College of Health Professions Celebrates 10 Years in Hillsboro

The Pacific University College of Health Professions celebrated its 10th anniversary in Hillsboro on Saturday, May 6, with a special gathering and day of continuing education sessions for alumni, faculty and other health practitioners at the university’s Hillsboro Campus.

President Lesley Hallick and College of Health Professions Executive Dean Ann Barr-Gillespie reflected on the college’s past 10 years in Hillsboro and thanked those who played a part in making the campus a reality. Among those present were Pacific President Emeritus Phil Creighton, former College of Health Professions Executive Dean Sara Hopkins-Powell, and past Vice President for Finance and Administration Darlene Morgan.

"This campus would not exist without the efforts, and concerted and perpetual labor of a great many people,” Barr-Gillespie said.

“Critical to our success were our elected officials,” she added, recognizing local dignitaries, including former Hillsboro mayor and current METRO president Tom Hughes; Forest Grove’s current and past mayors, Peter Truax and Richard Kidd; Hillsboro Chamber of Commerce President Deanna Palm; former Tuality Healthcare CEO Dick Stenson; Hillsboro Mayor Steve Calloway; Tuality Chief Executive Manny Berman, and representatives from building contractors Lease Crutcher Lewis and Yost Grube Hall Architecture.

Barr-Gillespie also thanked current and past administrators and program leaders for guiding the growth of both the college and campus.

“We have so many accomplishments to acknowledge as we conclude our first decade in Hillsboro,” she said.

In 2006, the college’s four foundational schools — Graduate Psychology, Occupational Therapy, Physician Assistant Studies and Physical Therapy — moved into what was later named Creighton Hall.

The programs' 700 students were tightly packed into one building until the campus’ second building opened four years later, Barr-Gillespie said.

During that time, new offerings in Pharmacy, Dental Hygiene Studies, and Healthcare Administration and Leadership also came online, and the university partnered with the City of Hillsboro and Tuality Healthcare on the development of an innovative Intermodal Transit Facility that, in addition to commuter amenities, features technologically advanced classroom space on the ground floor.

Other highlights during the first decade of Pacific University’s Hillsboro Campus include:
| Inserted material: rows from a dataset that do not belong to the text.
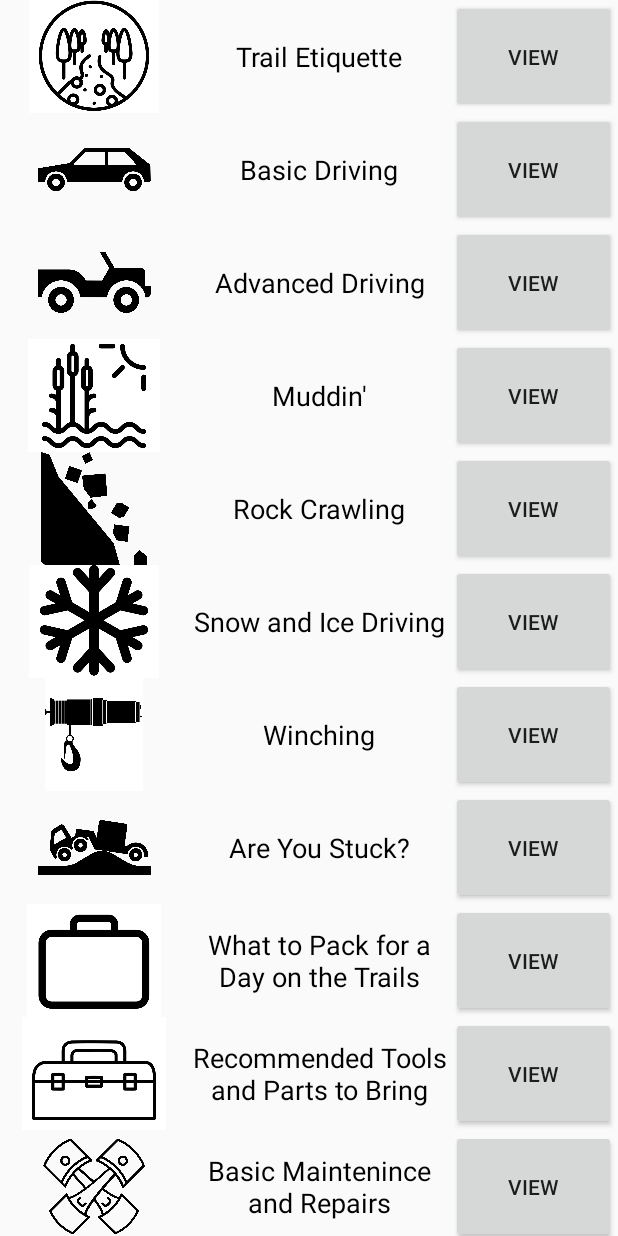
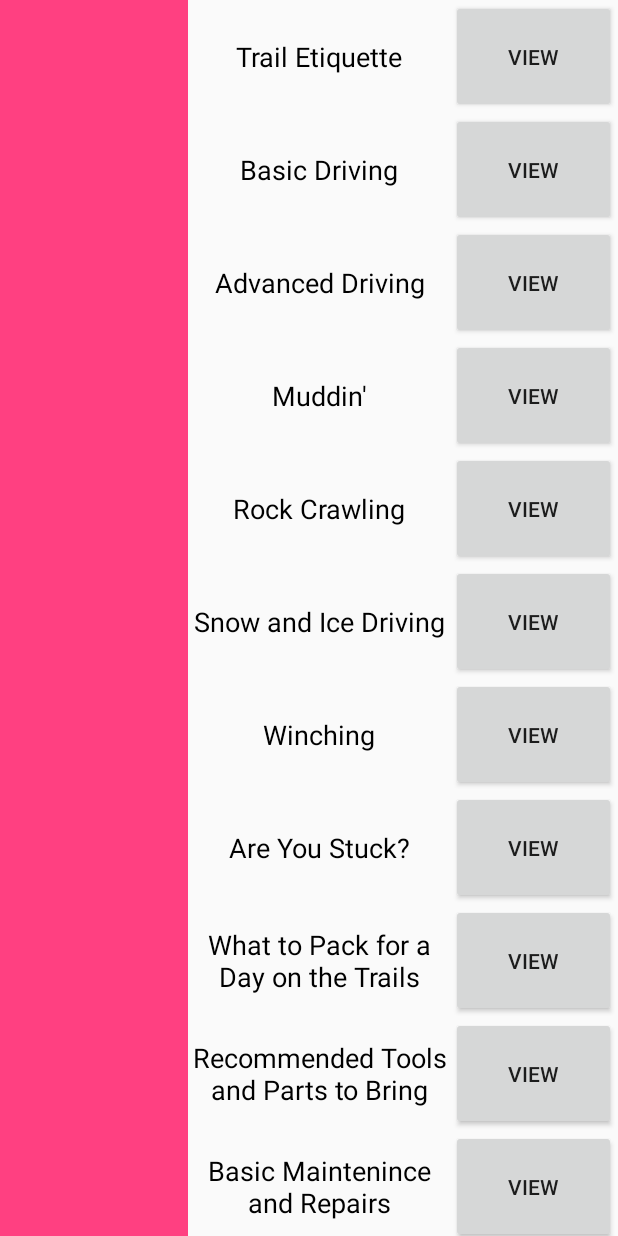
Before and after one commit to jmtrafny/OffRoadCompanion, an Android app: the InformationMenuActivity screen opened directly, with no data from a screen before it, on a phone screen of 412 x 824 dp. Run offline under Robolectric (Android 15) with nearby library versions, the phone set to English and light mode, and no system bars; Roboto replaces fonts that are not available here.

Commit message:
reFixed crash bugs.

```diff
--- a/app/src/main/java/spring17/se300/offroadcompanion/InformationMenuActivity.java
+++ b/app/src/main/java/spring17/se300/offroadcompanion/InformationMenuActivity.java
@@ -64,6 +64,7 @@ public class InformationMenuActivity extends AppCompatActivity {
         Intent intent = new Intent(InformationMenuActivity.this, InformationPageActivity.class);
         intent.putExtra("page", pageId);
         startActivity(intent);
+
     }
     public void wButtonClicked(View view) {
         // Do something in response to button
--- a/app/src/main/res/layout/activity_basicdriving.xml
+++ b/app/src/main/res/layout/activity_basicdriving.xml
@@ -17,7 +17,7 @@
                 android:id="@+id/imageView"
                 android:layout_width="match_parent"
                 android:layout_height="300dp"
-                app:srcCompat="@mipmap/basicdriving" />
+                app:srcCompat="@color/colorAccent" />
 
             <TextView
                 android:id="@+id/bdTitle"
--- a/app/src/main/res/layout/activity_information_menu.xml
+++ b/app/src/main/res/layout/activity_information_menu.xml
@@ -29,7 +29,7 @@
                         android:layout_height="75dp"
                         android:adjustViewBounds="false"
                         android:background="@android:color/transparent"
-                        app:srcCompat="@mipmap/trailet" />
+                        app:srcCompat="@color/colorAccent" />
                 </FrameLayout>
 
                 <FrameLayout
@@ -78,7 +78,7 @@
                         android:layout_width="125dp"
                         android:layout_height="75dp"
                         android:adjustViewBounds="false"
-                        app:srcCompat="@mipmap/basic" />
+                        app:srcCompat="@color/colorAccent" />
                 </FrameLayout>
 
                 <FrameLayout
@@ -125,7 +125,7 @@
                         android:layout_width="125dp"
                         android:layout_height="75dp"
                         android:adjustViewBounds="false"
-                        app:srcCompat="@mipmap/advance" />
+                        app:srcCompat="@color/colorAccent" />
                 </FrameLayout>
 
                 <FrameLayout
@@ -172,7 +172,7 @@
                         android:layout_width="125dp"
                         android:layout_height="75dp"
                         android:adjustViewBounds="false"
-                        app:srcCompat="@mipmap/mud" />
+                        app:srcCompat="@color/colorAccent" />
                 </FrameLayout>
 
                 <FrameLayout
@@ -219,7 +219,7 @@
                         android:layout_width="125dp"
                         android:layout_height="75dp"
                         android:adjustViewBounds="false"
-                        app:srcCompat="@mipmap/rock" />
+                        app:srcCompat="@color/colorAccent" />
                 </FrameLayout>
 
                 <FrameLayout
@@ -266,7 +266,7 @@
                         android:layout_width="125dp"
                         android:layout_height="75dp"
                         android:adjustViewBounds="false"
-                        app:srcCompat="@mipmap/snowi" />
+                        app:srcCompat="@color/colorAccent" />
                 </FrameLayout>
 
                 <FrameLayout
@@ -313,7 +313,7 @@
                         android:layout_width="125dp"
                         android:layout_height="75dp"
                         android:adjustViewBounds="false"
-                        app:srcCompat="@mipmap/winch" />
+                        app:srcCompat="@color/colorAccent" />
                 </FrameLayout>
 
                 <FrameLayout
@@ -360,7 +360,7 @@
                         android:layout_width="125dp"
                         android:layout_height="75dp"
                         android:adjustViewBounds="false"
-                        app:srcCompat="@mipmap/stuck" />
+                        app:srcCompat="@color/colorAccent" />
                 </FrameLayout>
 
                 <FrameLayout
@@ -407,7 +407,7 @@
                         android:layout_width="125dp"
                         android:layout_height="75dp"
                         android:adjustViewBounds="false"
-                        app:srcCompat="@mipmap/packi" />
+                        app:srcCompat="@color/colorAccent" />
                 </FrameLayout>
 
                 <FrameLayout
@@ -454,7 +454,7 @@
                         android:layout_width="125dp"
                         android:layout_height="75dp"
                         android:adjustViewBounds="false"
-                        app:srcCompat="@mipmap/tools" />
+                        app:srcCompat="@color/colorAccent" />
                 </FrameLayout>
 
                 <FrameLayout
@@ -501,7 +501,7 @@
                         android:layout_width="125dp"
                         android:layout_height="75dp"
                         android:adjustViewBounds="false"
-                        app:srcCompat="@mipmap/fixi" />
+                        app:srcCompat="@color/colorAccent" />
                 </FrameLayout>
 
                 <FrameLayout
@@ -548,7 +548,7 @@
                         android:layout_width="125dp"
                         android:layout_height="75dp"
                         android:adjustViewBounds="false"
-                        app:srcCompat="@mipmap/tipsi" />
+                        app:srcCompat="@color/colorAccent" />
                 </FrameLayout>
 
                 <FrameLayout
--- a/app/src/main/res/layout/activity_muddin.xml
+++ b/app/src/main/res/layout/activity_muddin.xml
@@ -17,7 +17,7 @@
                 android:id="@+id/imageView"
                 android:layout_width="match_parent"
                 android:layout_height="300dp"
-                app:srcCompat="@mipmap/muddin2" />
+                app:srcCompat="@color/colorAccent" />
 
             <TextView
                 android:id="@+id/mudTitle"
--- a/app/src/main/res/layout/activity_pack.xml
+++ b/app/src/main/res/layout/activity_pack.xml
@@ -17,7 +17,7 @@
                 android:id="@+id/imageView"
                 android:layout_width="match_parent"
                 android:layout_height="300dp"
-                app:srcCompat="@mipmap/pack" />
+                app:srcCompat="@color/colorAccent" />
 
             <TextView
                 android:id="@+id/packTitle"
--- a/app/src/main/res/layout/activity_tips.xml
+++ b/app/src/main/res/layout/activity_tips.xml
@@ -17,7 +17,7 @@
                 android:id="@+id/imageView"
                 android:layout_width="match_parent"
                 android:layout_height="300dp"
-                app:srcCompat="@mipmap/tips" />
+                app:srcCompat="@color/colorAccent" />
 
             <TextView
                 android:id="@+id/tipsTitle"
```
  • The successful opening and operation of six outpatient clinics in Hillsboro (Dental, Diabetes, Ear, Eye, Physical Therapy, Psychology) that provide thousands of local residents with services while providing clinical experience opportunities for both CHP and College of Optometry students.
  • Partnerships with Virginia Garcia Memorial Health Center and Tuality Healthcare that have provided clinical opportunities for Pacific pharmacy, psychology and physician assistant students to develop their skills within the accepted model of standard care practices.
  • Establishment of the university’s first PhD clinical program (School of Graduate Psychology)
  • Establishment the School of Audiology (2011), only the second such program in Oregon.
  • Expansion of the Master in Healthcare Administration degree program into the School of Healthcare Administration and Leadership, which now offers a bachelor of health science degree, the university’s first online-only program, and will offer a low-residency PhD program beginning this fall.
  • Transition of the School of Occupational Therapy master’s degree to a doctoral program.
  • Launch of a master’s of athletic training degree within the School of Physical Therapy.
  • Completion of a major accreditation for all College of Health Professions programs (Audiology, Dental Hygiene Studies, Graduate Psychology, Healthcare Administration and Leadership, Occupational Therapy, Pharmacy, Physician Assistant Studies, Physical Therapy).
  • Consistent outstanding performance by College of Health Professions alumni, who regularly surpass national averages on their professional licensing tests.
  • Faculty publication of more than 300 peer-reviewed articles and procurement of more than $9 million in grants during the past year.
  • The university is one of only two liberal arts-based institutions on the Portland Business Journal’s top 25 list of Oregon colleges and universities in funds awarded by the National Institutes of Health.
  • College of Health Professions enrollment has doubled from 700 to 1,400 since 2006, and its alumni base has grown to nearly 5,000.

“We live our vision and we live your vision,” Barr-Gillespie said. “All of our health professions programs collaborate to train students to practice in healthcare teams — teams that focus on optimizing patient health outcomes. We envision healthcare transformation in our state, and in our mission — through educational programs, research and services we provide in Hillsboro, and to national and international communities.”

In her remarks, Hallick thanked predecessor Creighton, “who had both the vision and courage to lead the launch” of the university’s move to Hillsboro.

“It took a real vision of the future,” Hallick said.

“The collaborative civic partnership in Washington County is unparalleled — I’m very proud of it and grateful to you all.”

May. 9, 2017